• **WORK TO BE COMPLETED**: Output, without alteration, the first line of the entries and each line after it, stopping with the line that contains "-23,7 +23,7 @@".

(Collected data entries)
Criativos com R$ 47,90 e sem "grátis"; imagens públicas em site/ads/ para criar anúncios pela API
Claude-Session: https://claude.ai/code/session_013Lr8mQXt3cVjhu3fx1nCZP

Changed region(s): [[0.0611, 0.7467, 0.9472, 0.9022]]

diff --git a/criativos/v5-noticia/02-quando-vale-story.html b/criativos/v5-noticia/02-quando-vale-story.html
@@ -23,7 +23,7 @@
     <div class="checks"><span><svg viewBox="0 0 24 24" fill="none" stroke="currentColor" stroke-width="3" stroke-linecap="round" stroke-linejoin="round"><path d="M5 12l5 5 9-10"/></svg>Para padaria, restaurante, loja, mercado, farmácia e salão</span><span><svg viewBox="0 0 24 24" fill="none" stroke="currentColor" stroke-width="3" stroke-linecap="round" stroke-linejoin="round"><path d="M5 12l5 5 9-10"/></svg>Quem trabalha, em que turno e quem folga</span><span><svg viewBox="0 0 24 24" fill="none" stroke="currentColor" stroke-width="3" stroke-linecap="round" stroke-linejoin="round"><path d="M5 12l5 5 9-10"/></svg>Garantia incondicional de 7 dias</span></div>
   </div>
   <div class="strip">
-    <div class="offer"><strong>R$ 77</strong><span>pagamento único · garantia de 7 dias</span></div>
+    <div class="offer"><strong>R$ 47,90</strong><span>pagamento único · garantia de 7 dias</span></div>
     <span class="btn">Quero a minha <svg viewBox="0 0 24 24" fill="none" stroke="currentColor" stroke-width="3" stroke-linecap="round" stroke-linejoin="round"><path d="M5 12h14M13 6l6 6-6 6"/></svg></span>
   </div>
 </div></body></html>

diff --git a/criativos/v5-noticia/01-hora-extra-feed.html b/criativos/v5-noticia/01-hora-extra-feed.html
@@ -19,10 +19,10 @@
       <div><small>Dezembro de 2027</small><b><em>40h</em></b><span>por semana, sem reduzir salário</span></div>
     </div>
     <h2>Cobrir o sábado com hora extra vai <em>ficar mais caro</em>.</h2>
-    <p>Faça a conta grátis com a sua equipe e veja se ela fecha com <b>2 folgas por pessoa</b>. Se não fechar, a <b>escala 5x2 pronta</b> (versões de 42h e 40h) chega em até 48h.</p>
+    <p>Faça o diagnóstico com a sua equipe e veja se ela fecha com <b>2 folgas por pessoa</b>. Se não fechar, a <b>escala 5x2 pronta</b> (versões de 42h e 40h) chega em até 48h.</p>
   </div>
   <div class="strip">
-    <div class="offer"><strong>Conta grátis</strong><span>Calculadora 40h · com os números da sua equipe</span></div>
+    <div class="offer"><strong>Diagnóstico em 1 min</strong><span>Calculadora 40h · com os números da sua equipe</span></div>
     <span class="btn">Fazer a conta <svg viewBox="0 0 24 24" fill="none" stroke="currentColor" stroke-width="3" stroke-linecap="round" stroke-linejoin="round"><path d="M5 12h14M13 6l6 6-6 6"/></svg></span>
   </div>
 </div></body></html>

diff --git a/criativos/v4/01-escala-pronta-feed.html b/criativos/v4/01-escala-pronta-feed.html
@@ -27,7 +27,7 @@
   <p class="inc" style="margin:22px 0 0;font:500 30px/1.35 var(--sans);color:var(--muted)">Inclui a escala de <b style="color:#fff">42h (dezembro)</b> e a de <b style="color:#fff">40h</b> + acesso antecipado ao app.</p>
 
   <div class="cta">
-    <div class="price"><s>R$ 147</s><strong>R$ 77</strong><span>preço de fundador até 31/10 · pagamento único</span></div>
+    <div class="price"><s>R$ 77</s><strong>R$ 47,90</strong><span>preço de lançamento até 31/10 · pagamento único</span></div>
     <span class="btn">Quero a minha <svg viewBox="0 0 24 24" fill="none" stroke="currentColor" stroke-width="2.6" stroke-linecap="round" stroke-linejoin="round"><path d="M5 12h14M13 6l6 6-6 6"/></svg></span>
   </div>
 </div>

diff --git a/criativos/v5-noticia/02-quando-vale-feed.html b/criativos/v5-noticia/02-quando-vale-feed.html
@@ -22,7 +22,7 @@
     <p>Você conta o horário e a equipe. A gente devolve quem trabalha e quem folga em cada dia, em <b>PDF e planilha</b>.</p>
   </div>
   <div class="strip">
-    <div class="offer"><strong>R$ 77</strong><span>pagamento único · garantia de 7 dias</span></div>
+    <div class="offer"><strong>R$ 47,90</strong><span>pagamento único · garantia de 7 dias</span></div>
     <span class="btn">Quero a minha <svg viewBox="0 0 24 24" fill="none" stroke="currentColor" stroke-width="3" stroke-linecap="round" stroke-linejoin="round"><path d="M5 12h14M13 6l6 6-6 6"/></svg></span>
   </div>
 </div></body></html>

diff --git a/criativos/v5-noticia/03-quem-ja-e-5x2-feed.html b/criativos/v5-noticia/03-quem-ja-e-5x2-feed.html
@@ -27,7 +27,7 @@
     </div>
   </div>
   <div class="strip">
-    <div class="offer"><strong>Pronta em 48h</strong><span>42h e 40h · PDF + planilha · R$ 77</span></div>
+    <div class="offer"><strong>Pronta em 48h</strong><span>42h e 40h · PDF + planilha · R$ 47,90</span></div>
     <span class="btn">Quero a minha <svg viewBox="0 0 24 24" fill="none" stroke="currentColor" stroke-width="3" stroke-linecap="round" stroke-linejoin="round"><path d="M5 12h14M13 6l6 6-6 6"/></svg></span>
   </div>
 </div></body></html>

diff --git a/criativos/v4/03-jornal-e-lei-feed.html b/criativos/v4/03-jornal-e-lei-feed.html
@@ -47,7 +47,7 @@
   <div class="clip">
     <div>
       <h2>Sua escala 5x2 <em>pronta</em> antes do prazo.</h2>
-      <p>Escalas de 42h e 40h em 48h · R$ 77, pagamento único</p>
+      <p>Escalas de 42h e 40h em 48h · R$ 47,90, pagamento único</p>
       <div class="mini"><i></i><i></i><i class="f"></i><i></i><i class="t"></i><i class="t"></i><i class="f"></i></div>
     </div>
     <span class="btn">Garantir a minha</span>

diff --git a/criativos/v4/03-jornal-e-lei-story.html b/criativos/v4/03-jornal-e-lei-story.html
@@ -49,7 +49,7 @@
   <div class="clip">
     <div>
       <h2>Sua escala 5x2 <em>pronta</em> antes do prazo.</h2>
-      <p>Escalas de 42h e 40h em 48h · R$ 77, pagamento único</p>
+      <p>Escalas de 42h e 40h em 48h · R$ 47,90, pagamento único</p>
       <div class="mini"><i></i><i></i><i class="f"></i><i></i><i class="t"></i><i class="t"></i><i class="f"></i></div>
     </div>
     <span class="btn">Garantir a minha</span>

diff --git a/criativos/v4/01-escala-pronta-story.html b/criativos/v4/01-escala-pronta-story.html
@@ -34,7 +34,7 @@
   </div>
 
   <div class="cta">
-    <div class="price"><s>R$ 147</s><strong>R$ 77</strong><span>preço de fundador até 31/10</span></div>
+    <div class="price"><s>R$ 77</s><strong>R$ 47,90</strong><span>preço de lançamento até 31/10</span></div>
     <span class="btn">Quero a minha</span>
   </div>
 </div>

• **THE ANSWER**:
Criativos com R$ 47,90 e sem "grátis"; imagens públicas em site/ads/ para criar anúncios pela API
Claude-Session: https://claude.ai/code/session_013Lr8mQXt3cVjhu3fx1nCZP

Changed region(s): [[0.0611, 0.7467, 0.9472, 0.9022]]

diff --git a/criativos/v5-noticia/02-quando-vale-story.html b/criativos/v5-noticia/02-quando-vale-story.html
@@ -23,7 +23,7 @@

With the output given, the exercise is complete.